The truth is that a lot of the time, a photo will do the job just as well or better. The devil lies in the unseen: when scientists are attempting to explain things that are not visible to the naked eye (or even under the microscope), describe animals that have rarely been seen or are difficult to photograph, or even describe things that have never been seen at all.
Here is where the world of scientific illustrations gets even more mesmerizing: the subgenre of paleoart, wherein artists render images of animals we’ve never even seen in the flesh. They may be asked to weave together an image from nothing more than a partial skeleton or a rock impression of an extinct species, along with scientists’ educated guesses about the animal’s behaviour and appearance.

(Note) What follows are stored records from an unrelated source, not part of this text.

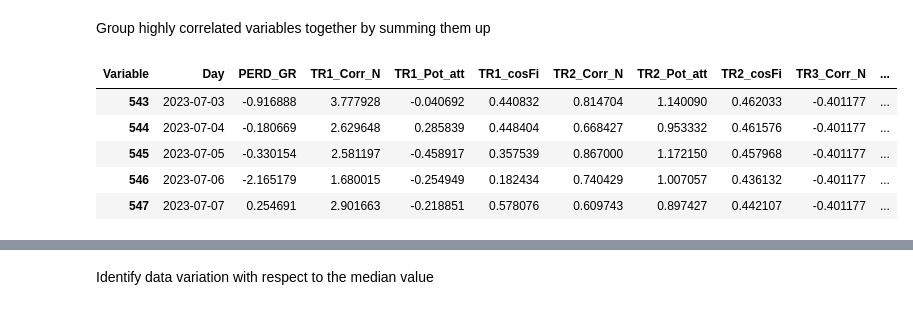
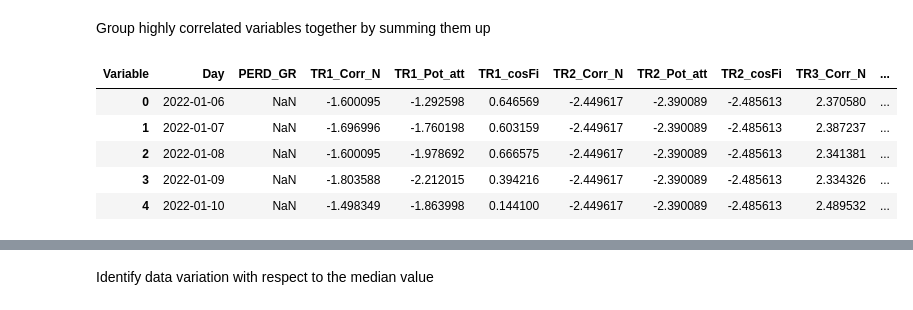
Before and after one commit to Matt17BR/ml4ds2324_cluster_analysis, a Jupyter notebook: scripts/exploratory_data_analysis.ipynb, the cells around one changed output, grey strips where cells are left out. Drawn from its saved outputs; the diff is of its cells as text; code cells hidden in the pictures.

```diff
--- a/scripts/exploratory_data_analysis.ipynb
+++ b/scripts/exploratory_data_analysis.ipynb
@@ -233,9 +233,9 @@ plt.show()
 # %% [markdown]
 Reshape the dataset from long to wide format
 # %%
-wide_std = standardized_data.pivot(index='Day', columns='Variable', values='Standardized Value').reset_index()
+wide_standardized = standardized_data.pivot(index='Day', columns='Variable', values='Standardized Value').reset_index()
 
-wide_std
+wide_standardized
 # %% [output]
 | Variable | Day | PERD_GR | POT_TR_SOMMA | TR1_Corr_1 | TR1_Corr_2 | TR1_Corr_3 | TR1_Corr_N | TR1_Pot_att | ... |
 | 0 | 2022-01-06 | NaN | NaN | -1.231298 | -0.933498 | -1.223404 | -1.600095 | -1.292598 | ... |
@@ -253,9 +253,9 @@ wide_std
 # %% [markdown]
 Correlation matrix of all variables except the removed one
 # %%
-wide_std_nosomma = wide_std.drop('POT_TR_SOMMA',axis=1)
+wide_standardized_nosomma = wide_standardized.drop('POT_TR_SOMMA', axis=1)
 
-wide_std_nosomma.corr()
+wide_standardized_nosomma.corr()
 # %% [output]
 | Variable | PERD_GR | TR1_Corr_1 | TR1_Corr_2 | TR1_Corr_3 | TR1_Corr_N | TR1_Pot_att | TR1_cosFi | TR2_Corr_1 | ... |
 | Variable |  |  |  |  |  |  |  |  | ... |
@@ -280,13 +280,13 @@ Group highly correlated variables together by summing them up
 # %%
 # Since they're all highly positively correlated to their transformer's corresponding Pot_Att, remove all TRX_Corr_X variables
 
-wide_std_10vars = wide_std_nosomma.drop(corr123_variables, axis=1)
+wide_standardized_10vars = wide_standardized_nosomma.drop(corr123_variables, axis=1)
 
-wide_std_10vars.tail()
+wide_standardized_10vars.head()
 # %% [output]
 | Variable | Day | PERD_GR | TR1_Corr_N | TR1_Pot_att | TR1_cosFi | TR2_Corr_N | TR2_Pot_att | TR2_cosFi | TR3_Corr_N | ... |
-| 543 | 2023-07-03 | -0.916888 | 3.777928 | -0.040692 | 0.440832 | 0.814704 | 1.140090 | 0.462033 | -0.401177 | ... |
-| 544 | 2023-07-04 | -0.180669 | 2.629648 | 0.285839 | 0.448404 | 0.668427 | 0.953332 | 0.461576 | -0.401177 | ... |
-| 545 | 2023-07-05 | -0.330154 | 2.581197 | -0.458917 | 0.357539 | 0.867000 | 1.172150 | 0.457968 | -0.401177 | ... |
-| 546 | 2023-07-06 | -2.165179 | 1.680015 | -0.254949 | 0.182434 | 0.740429 | 1.007057 | 0.436132 | -0.401177 | ... |
-| 547 | 2023-07-07 | 0.254691 | 2.901663 | -0.218851 | 0.578076 | 0.609743 | 0.897427 | 0.442107 | -0.401177 | ... |
+| 0 | 2022-01-06 | NaN | -1.600095 | -1.292598 | 0.646569 | -2.449617 | -2.390089 | -2.485613 | 2.370580 | ... |
+| 1 | 2022-01-07 | NaN | -1.696996 | -1.760198 | 0.603159 | -2.449617 | -2.390089 | -2.485613 | 2.387237 | ... |
+| 2 | 2022-01-08 | NaN | -1.600095 | -1.978692 | 0.666575 | -2.449617 | -2.390089 | -2.485613 | 2.341381 | ... |
+| 3 | 2022-01-09 | NaN | -1.803588 | -2.212015 | 0.394216 | -2.449617 | -2.390089 | -2.485613 | 2.334326 | ... |
+| 4 | 2022-01-10 | NaN | -1.498349 | -1.863998 | 0.144100 | -2.449617 | -2.390089 | -2.485613 | 2.489532 | ... |
```
Also changed, not shown: parts of 6 cells of this notebook.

This is what Julius Csotonyi calls his job: re-creating epic scenes of Earth’s days gone by.
Ok, so these images are a little too cool to regularly feature in scientific publications (we don’t want to punch up that dry, inaccessible jargon too much). Csotonyi’s work has been prominently featured in many more exciting places, including museum exhibits, National Geographic, Scientific American and Huffington Post. The widespread success of Csotonyi’s work emphasizes the value of intersecting science and art: here, art gives voice to the findings of science in a way that captures people’s imaginations. I would argue that other areas of science could learn a lot from paleoart! There are many species still living today that are extremely challenging to photograph, and while some have been graced with excellent illustration homages, such as the shy Nautilus…
Others have been literally shit on.
That is seriously the image of the critically endangered Vaquita (Phocoena sinus), Mexico’s only endemic marine mammal, provided by the Zoological Society of London. I mean, I’m sorry Uko Gorter, but step up yo game.
Artistic renderings can help the rarely seen or unseen become visible, not only to the scientific community, but perhaps more importantly to the public. BBC’s Planet Earth series exploded in the mainstream media for precisely this reason: it provided an intimate look into the world of bizarre and beautiful animals we could never hope to see, understand, or connect with otherwise. As a result, a surprisingly large number of people know what glow worms are, understand the cannibalistic habits of chimpanzees, and sympathize with the plight of endangered species with vanishing habitats. Me complaining about an underwhelming picture of a porpoise might seem pretty low-stakes, but honestly, this stuff can make a difference. So in conclusion: let’s draw pretty porpoises! Like this artist, Harriet Emily, who did it justice:
Have an inspirational water-coloured porpoise kind of day,